The research findings revealed that further steps are needed to improve home fire safety. This includes:
- The installation of smoke alarms in every living area, bedroom and hallway
- Interconnecting all smoke alarms for maximum protection
- Using automated fire suppression systems (home sprinklers) to help control fires in residences.
What does this mean for NSW residents? What are my obligations? Is this the law? What does the law say? Do I need to replace my current smoke alarm?
You do not need to replace your current smoke alarm. The legislation provides for a minimum level of protection. FRNSW supports this legislation however recommends that owners and occupants consider higher levels of protection than the minimum requirements. For more information, go to https://www.fire.nsw.gov.au/page.php?id=443
I have one smoke alarm installed in my four-bedroom single level house. Is this sufficient?
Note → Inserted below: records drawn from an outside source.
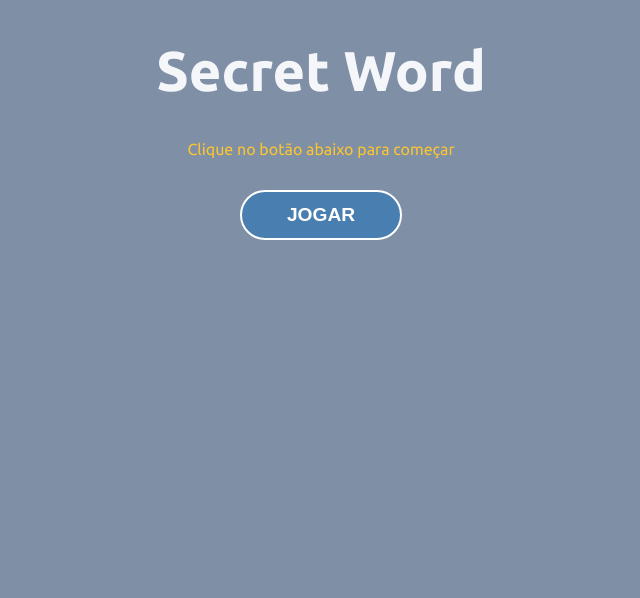
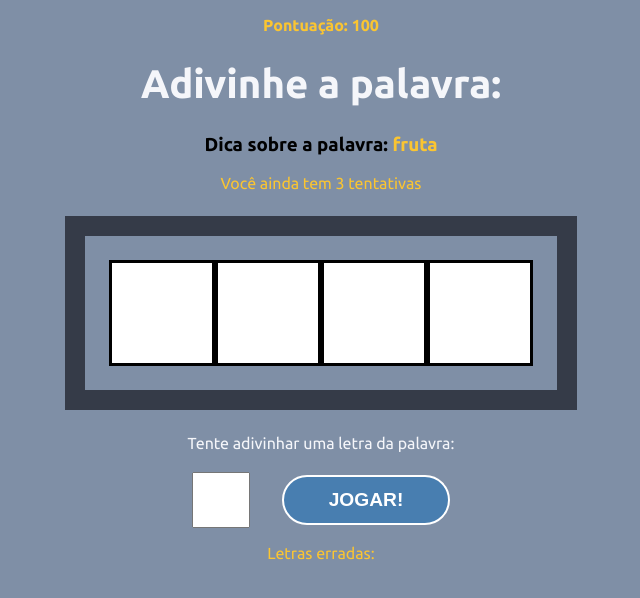
Before and after one commit to torressg/SecretWord, a React (Vite) app: page / in a window 1280 px wide. Shown: the top 598 px of the page, without its empty margins (319-959 px from the left). Built offline with nearby package versions, Linux system fonts and the light colour scheme.

Commit message:
Logic Game

```diff
--- a/src/App.jsx
+++ b/src/App.jsx
@@ -46,6 +46,9 @@ function App() {
 
   // start the game
   function handleStart() {
+    // clear letters
+    clearLetterStates()
+
     // pick word and pick category
     const {word, category} = pickWordAndCategory()
 
@@ -94,7 +97,7 @@ function App() {
     setGuessedLetters([])
     setWrongLetters([])
   }
-
+  // check lose condition
   useEffect(() => {
     if(guesses <= 0) {
       clearLetterStates()
@@ -102,6 +105,19 @@ function App() {
       setGameStage(stages[2].name)
     }
   }, [guesses])
+
+  // check win condition
+  useEffect(() => {
+
+    const uniqueLetters = [... new Set(letters)]
+
+    if(guessedLetters.length === uniqueLetters.length){
+      setScore((actualScore) => actualScore += 50)
+
+      handleStart()
+    }
+
+  },[guessedLetters])
 
   // restart the game
   function retry() {
```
The current legislation requires the installation of one smoke alarm per level. FRNSW supports this legislation and recommends that owners and occupants consider higher levels of protection than the minimum requirements. This includes owner occupied homes, rental properties, relocatable homes, caravans and camper-vans or any other residential building where people sleep.
Fire sprinklers are an added layer of protection to smoke alarms. They help contain a fire to reduce the risk of fatalities, injuries and damage, as well as the risk of the spread of fire in built up cities and towns. Residential fire sprinklers suppress fires and complement the early warning capabilities of smoke alarms and other required fire suppression and containment measures.
Why do my smoke alarms need to be interconnected? What does it mean?
The interconnection of multiple alarms ensures that if one alarm detects smoke, all alarms will activate to sound the warning. Alarms can be interconnected by wires in the ceiling space or by wireless interconnection.
As an owner of a leased property is it mandatory for me to install multi- room interconnected smoke alarms?
Landlords are responsible for ensuring that leased residences meet the minimum requirements of having at least one working smoke alarm installed on every level of your home. Landlords have the right of access to rented premises to fit smoke alarms after giving the tenant at least two days’ notice.
Where a smoke alarm is of the type that has a replaceable battery, it is recommended that the landlord put a new battery in at the commencement of a tenancy.
After the tenancy begins, the tenant is responsible for replacing the battery if needed. If the tenant is physically unable to change the battery the tenant is required to notify the landlord as soon as practicable. FRNSW can also assist elderly tenants or those physically unable to change a smoke detector battery.
What are the different types of smoke alarms you can install?
There are two types of smoke alarms typically found in Australian homes - photoelectric and ionisation. Both meet the required Australian Standard AS3786.
Any working smoke alarm is better than no smoke alarm.
Which type of smoke alarm is better?
The latest research has found that there is not one clear type of alarm technology that performs better in all situations. The critical factor in the effectiveness of smoke alarms is not a specific sensor technology but rather the number of alarms used, their location and the interconnection between units. The interconnection of multiple alarms ensures that if one alarm detects smoke, all alarms will activate to sound the warning.
How can I tell which type of smoke alarm I have installed?
Alarms are typically labelled ionised or photoelectric on the back. If these labels are not visible, ionised alarms will have a small yellow “radioactive” symbol on the unit.